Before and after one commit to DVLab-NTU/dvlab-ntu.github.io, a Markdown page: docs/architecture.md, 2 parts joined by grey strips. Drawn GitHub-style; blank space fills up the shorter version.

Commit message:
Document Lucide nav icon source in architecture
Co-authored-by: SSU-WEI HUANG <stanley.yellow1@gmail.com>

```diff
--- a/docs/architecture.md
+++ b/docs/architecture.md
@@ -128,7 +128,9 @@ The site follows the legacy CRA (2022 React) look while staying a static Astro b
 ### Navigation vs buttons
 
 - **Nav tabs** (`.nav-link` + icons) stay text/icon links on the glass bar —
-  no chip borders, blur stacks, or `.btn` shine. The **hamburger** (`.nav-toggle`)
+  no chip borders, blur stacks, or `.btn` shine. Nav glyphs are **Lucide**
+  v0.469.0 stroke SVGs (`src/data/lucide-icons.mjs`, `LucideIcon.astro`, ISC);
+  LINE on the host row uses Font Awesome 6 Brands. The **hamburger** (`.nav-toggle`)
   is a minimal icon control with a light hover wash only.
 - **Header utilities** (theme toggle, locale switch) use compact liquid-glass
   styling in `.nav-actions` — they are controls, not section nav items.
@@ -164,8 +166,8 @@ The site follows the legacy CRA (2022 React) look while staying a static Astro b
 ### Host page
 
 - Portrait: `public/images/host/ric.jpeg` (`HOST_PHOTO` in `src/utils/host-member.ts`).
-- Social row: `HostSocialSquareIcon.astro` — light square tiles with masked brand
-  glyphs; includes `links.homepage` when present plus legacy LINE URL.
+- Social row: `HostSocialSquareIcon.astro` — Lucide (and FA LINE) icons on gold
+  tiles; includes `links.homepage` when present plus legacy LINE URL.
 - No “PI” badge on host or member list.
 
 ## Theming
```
—————
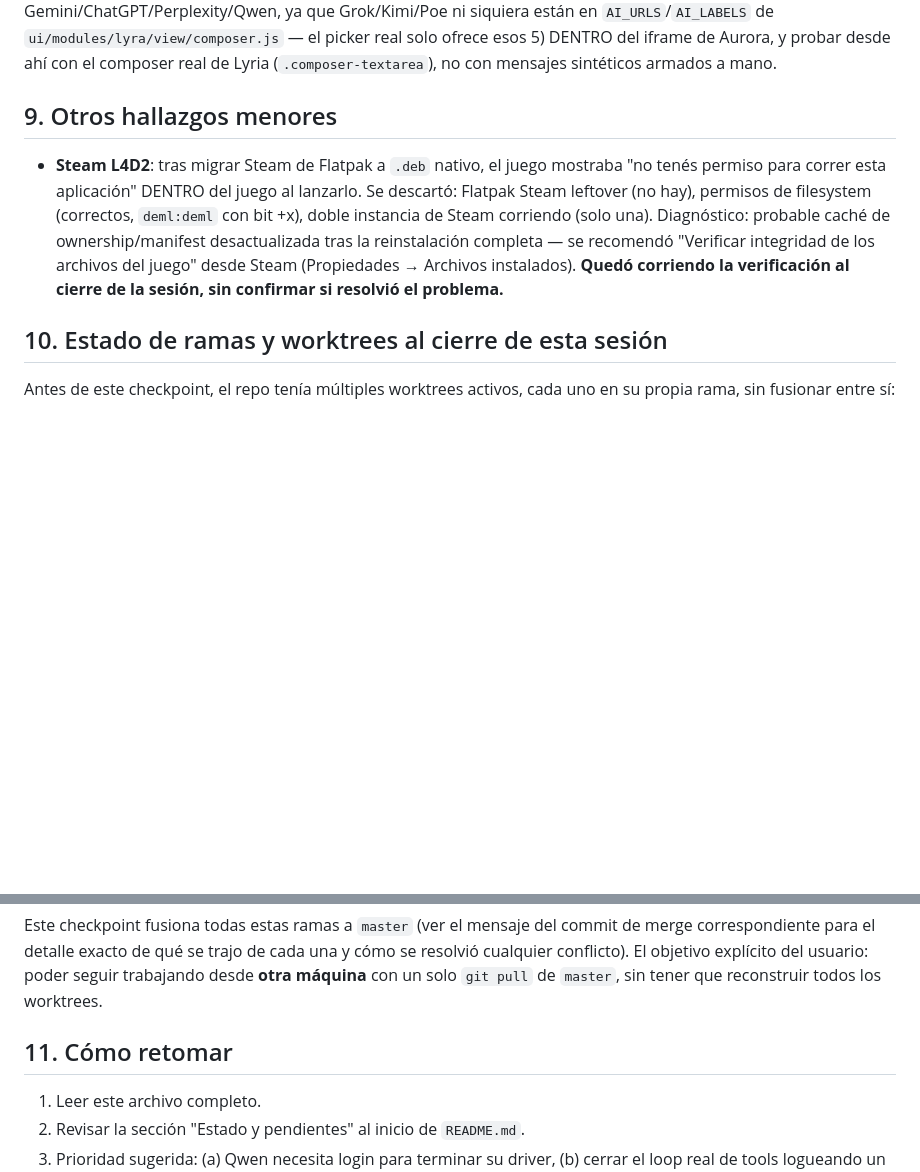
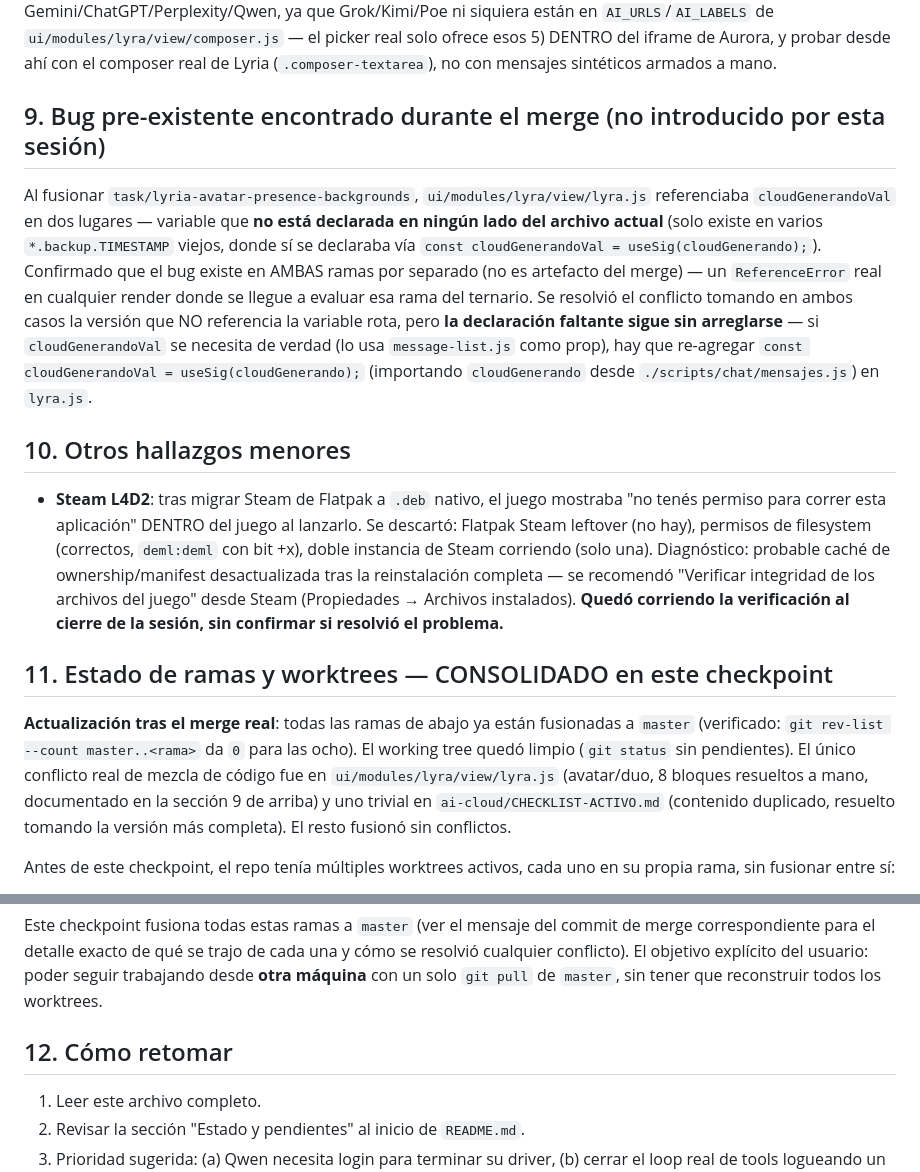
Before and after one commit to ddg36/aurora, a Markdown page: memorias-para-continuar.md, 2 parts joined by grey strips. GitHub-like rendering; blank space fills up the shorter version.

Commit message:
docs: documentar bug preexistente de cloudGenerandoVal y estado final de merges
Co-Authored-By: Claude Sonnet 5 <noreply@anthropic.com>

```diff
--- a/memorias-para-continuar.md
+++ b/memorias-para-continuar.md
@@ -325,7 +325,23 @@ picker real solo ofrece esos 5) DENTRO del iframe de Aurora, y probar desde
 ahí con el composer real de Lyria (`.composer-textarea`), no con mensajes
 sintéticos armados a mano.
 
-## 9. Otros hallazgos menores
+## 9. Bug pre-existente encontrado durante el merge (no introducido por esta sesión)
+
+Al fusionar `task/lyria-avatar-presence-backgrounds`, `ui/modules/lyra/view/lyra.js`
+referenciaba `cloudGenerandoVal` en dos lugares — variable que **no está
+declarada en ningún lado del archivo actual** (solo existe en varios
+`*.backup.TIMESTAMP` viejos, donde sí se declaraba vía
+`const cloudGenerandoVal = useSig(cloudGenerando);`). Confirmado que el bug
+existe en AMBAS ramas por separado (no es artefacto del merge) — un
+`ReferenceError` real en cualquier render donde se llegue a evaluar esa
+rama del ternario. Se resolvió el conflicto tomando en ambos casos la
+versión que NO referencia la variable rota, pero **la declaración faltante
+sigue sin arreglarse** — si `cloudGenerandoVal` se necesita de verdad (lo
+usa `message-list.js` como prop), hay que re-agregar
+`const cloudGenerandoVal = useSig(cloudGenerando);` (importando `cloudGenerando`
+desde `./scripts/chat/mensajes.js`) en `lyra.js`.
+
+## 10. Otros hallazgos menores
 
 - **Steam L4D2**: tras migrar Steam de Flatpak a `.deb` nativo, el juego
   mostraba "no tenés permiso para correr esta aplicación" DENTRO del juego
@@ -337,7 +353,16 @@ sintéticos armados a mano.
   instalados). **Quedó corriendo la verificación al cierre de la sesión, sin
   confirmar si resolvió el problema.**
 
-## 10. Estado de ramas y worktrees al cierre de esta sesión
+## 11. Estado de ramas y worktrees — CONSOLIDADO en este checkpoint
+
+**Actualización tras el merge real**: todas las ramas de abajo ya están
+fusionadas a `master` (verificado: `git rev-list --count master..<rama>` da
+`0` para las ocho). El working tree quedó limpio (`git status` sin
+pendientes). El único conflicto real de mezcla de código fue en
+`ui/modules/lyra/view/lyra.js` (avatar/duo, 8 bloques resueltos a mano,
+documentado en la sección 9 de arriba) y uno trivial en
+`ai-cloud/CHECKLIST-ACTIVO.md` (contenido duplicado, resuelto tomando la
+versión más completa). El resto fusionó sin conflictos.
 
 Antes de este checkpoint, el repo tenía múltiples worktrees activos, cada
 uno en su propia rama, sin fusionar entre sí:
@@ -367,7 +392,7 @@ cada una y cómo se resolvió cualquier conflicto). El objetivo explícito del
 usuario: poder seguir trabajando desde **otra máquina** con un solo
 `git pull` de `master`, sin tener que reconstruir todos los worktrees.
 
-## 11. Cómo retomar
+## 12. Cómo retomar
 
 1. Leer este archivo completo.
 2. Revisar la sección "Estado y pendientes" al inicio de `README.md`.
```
—————
▶ Assigned task
State, with no accompanying text, how many lines of the material contain the string "ramas".

▶ Your response
4